▶ Directions for this task
Examine each line of the listing below. Copy those in which the string "remains" appears.

▶ The records
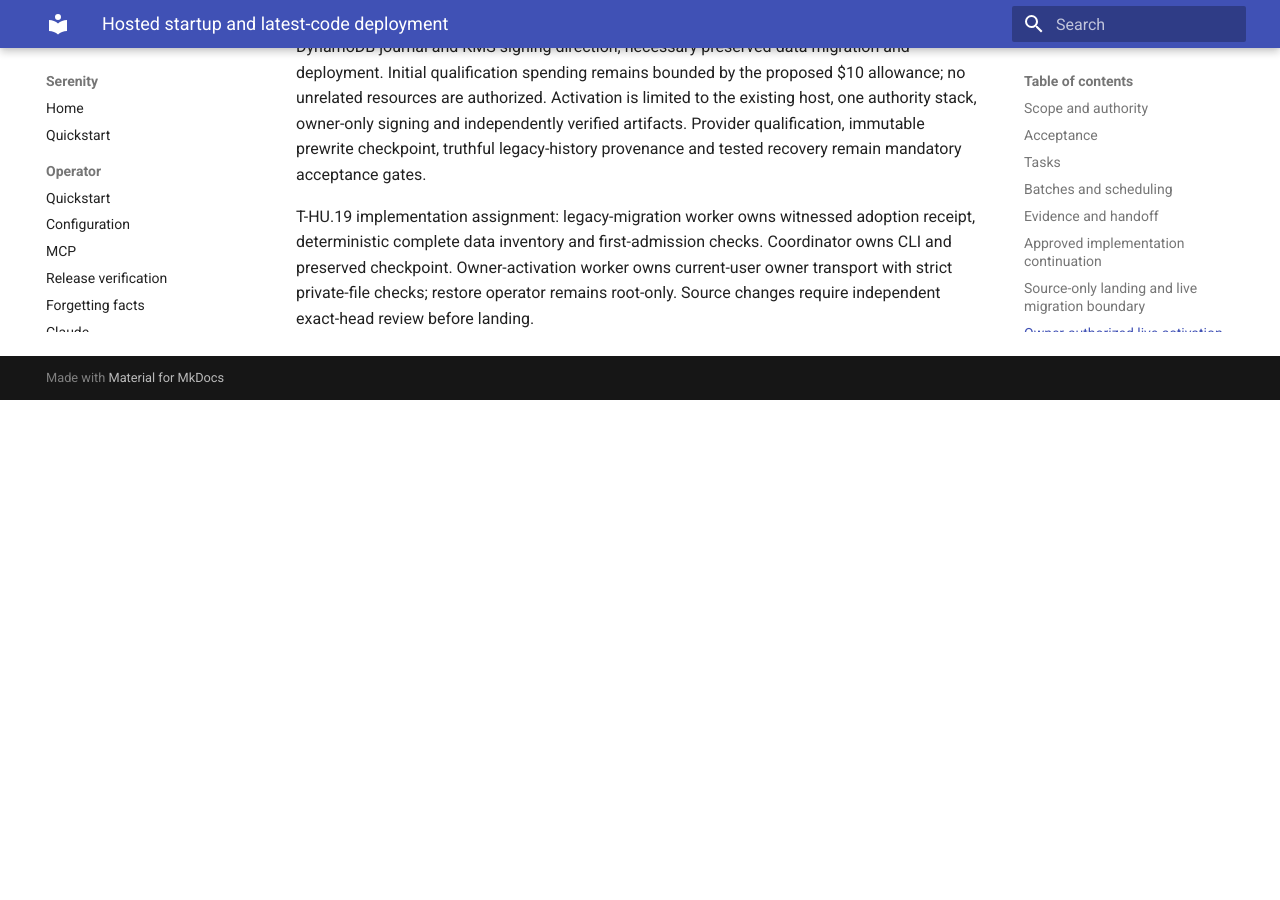
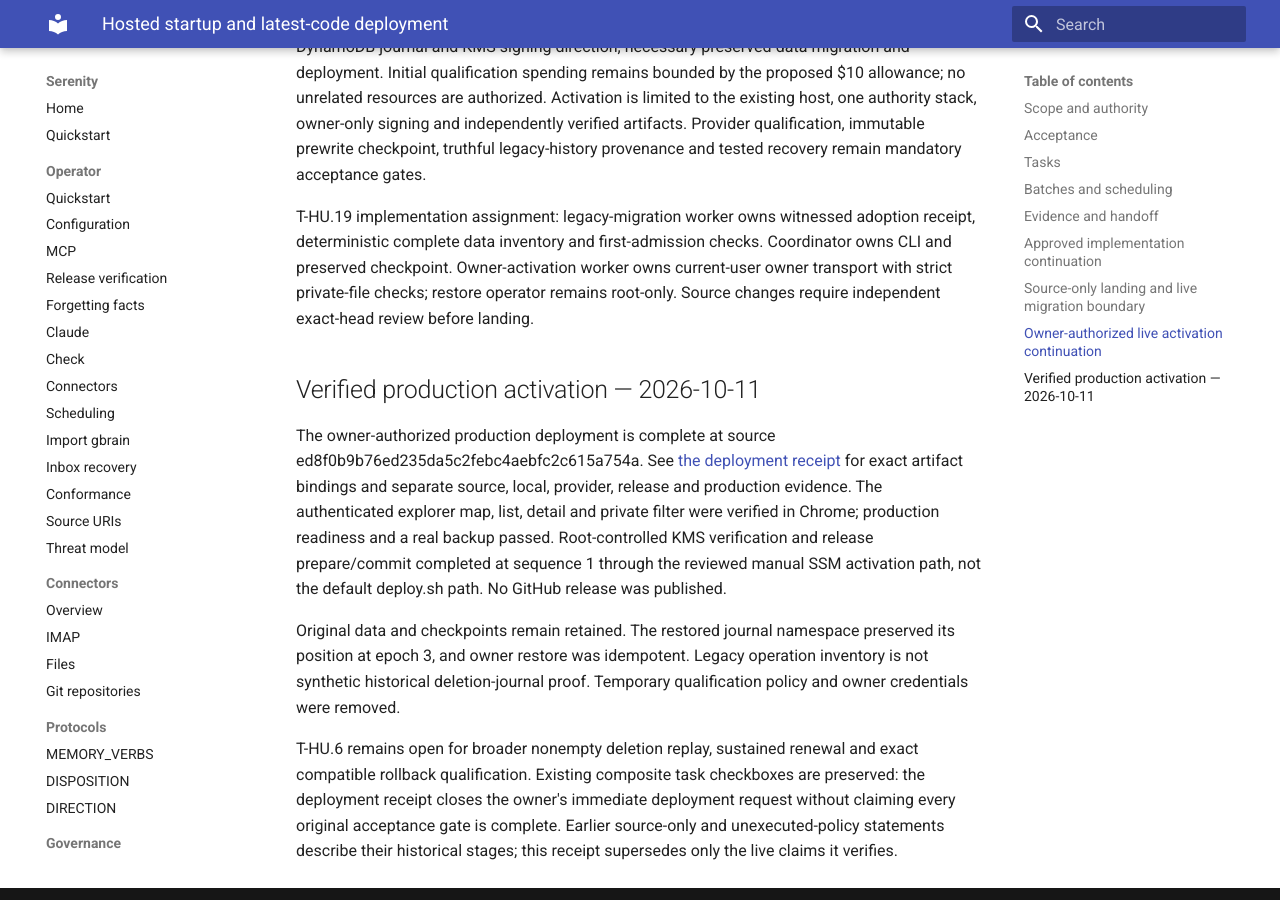
Before and after one commit to sirerun/serenity, an MkDocs documentation site: the page built from docs/plans/hosted-unblock-2026-10-10.md, in a window 1280 px wide and 900 px high, scrolled down 5035 px. Built offline with MkDocs 1.6.1 and Material for MkDocs 9.7.7, drawn with Linux system fonts in a browser that asks for light colours; before the commit the page ends 5435 px from its top, so only the background shows below that.

Commit message:
Record verified hosted production deployment

```diff
--- a/docs/plans/hosted-unblock-2026-10-10.md
+++ b/docs/plans/hosted-unblock-2026-10-10.md
@@ -91,3 +91,27 @@ or a completed bounded provider qualification script.
 On 2026-10-10 the founder stated: ‘I approve. Deploy.’ This accepts live activation of the reviewed DynamoDB journal and KMS signing direction, necessary preserved-data migration and deployment. Initial qualification spending remains bounded by the proposed $10 allowance; no unrelated resources are authorized. Activation is limited to the existing host, one authority stack, owner-only signing and independently verified artifacts. Provider qualification, immutable prewrite checkpoint, truthful legacy-history provenance and tested recovery remain mandatory acceptance gates.
 
 T-HU.19 implementation assignment: legacy-migration worker owns witnessed adoption receipt, deterministic complete data inventory and first-admission checks. Coordinator owns CLI and preserved checkpoint. Owner-activation worker owns current-user owner transport with strict private-file checks; restore operator remains root-only. Source changes require independent exact-head review before landing.
+
+## Verified production activation — 2026-10-11
+
+The owner-authorized production deployment is complete at source
+ed8f0b9b76ed235da5c2febc4aebfc2c615a754a. See
+[the deployment receipt](hosted-deployment-2026-10-11.md) for exact artifact
+bindings and separate source, local, provider, release and production evidence.
+The authenticated explorer map, list, detail and private filter were verified
+in Chrome; production readiness and a real backup passed. Root-controlled
+KMS verification and release prepare/commit completed at sequence 1 through
+the reviewed manual SSM activation path, not the default deploy.sh path.
+No GitHub release was published.
+
+Original data and checkpoints remain retained. The restored journal namespace
+preserved its position at epoch 3, and owner restore was idempotent. Legacy
+operation inventory is not synthetic historical deletion-journal proof.
+Temporary qualification policy and owner credentials were removed.
+
+T-HU.6 remains open for broader nonempty deletion replay, sustained renewal and
+exact compatible rollback qualification. Existing composite task checkboxes
+are preserved: the deployment receipt closes the owner's immediate deployment
+request without claiming every original acceptance gate is complete. Earlier
+source-only and unexecuted-policy statements describe their historical stages;
+this receipt supersedes only the live claims it verifies.
```
Also changed, not shown: docs/plans/hosted-deployment-2026-10-11.md (added, +29 -0 lines).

▶ Output for this task
 On 2026-10-10 the founder stated: ‘I approve. Deploy.’ This accepts live activation of the reviewed DynamoDB journal and KMS signing direction, necessary preserved-data migration and deployment. Initial qualification spending remains bounded by the proposed $10 allowance; no unrelated resources are authorized. Activation is limited to the existing host, one authority stack, owner-only signing and independently verified artifacts. Provider qualification, immutable prewrite checkpoint, truthful legacy-history provenance and tested recovery remain mandatory acceptance gates.
 T-HU.19 implementation assignment: legacy-migration worker owns witnessed adoption receipt, deterministic complete data inventory and first-admission checks. Coordinator owns CLI and preserved checkpoint. Owner-activation worker owns current-user owner transport with strict private-file checks; restore operator remains root-only. Source changes require independent exact-head review before landing.
+T-HU.6 remains open for broader nonempty deletion replay, sustained renewal and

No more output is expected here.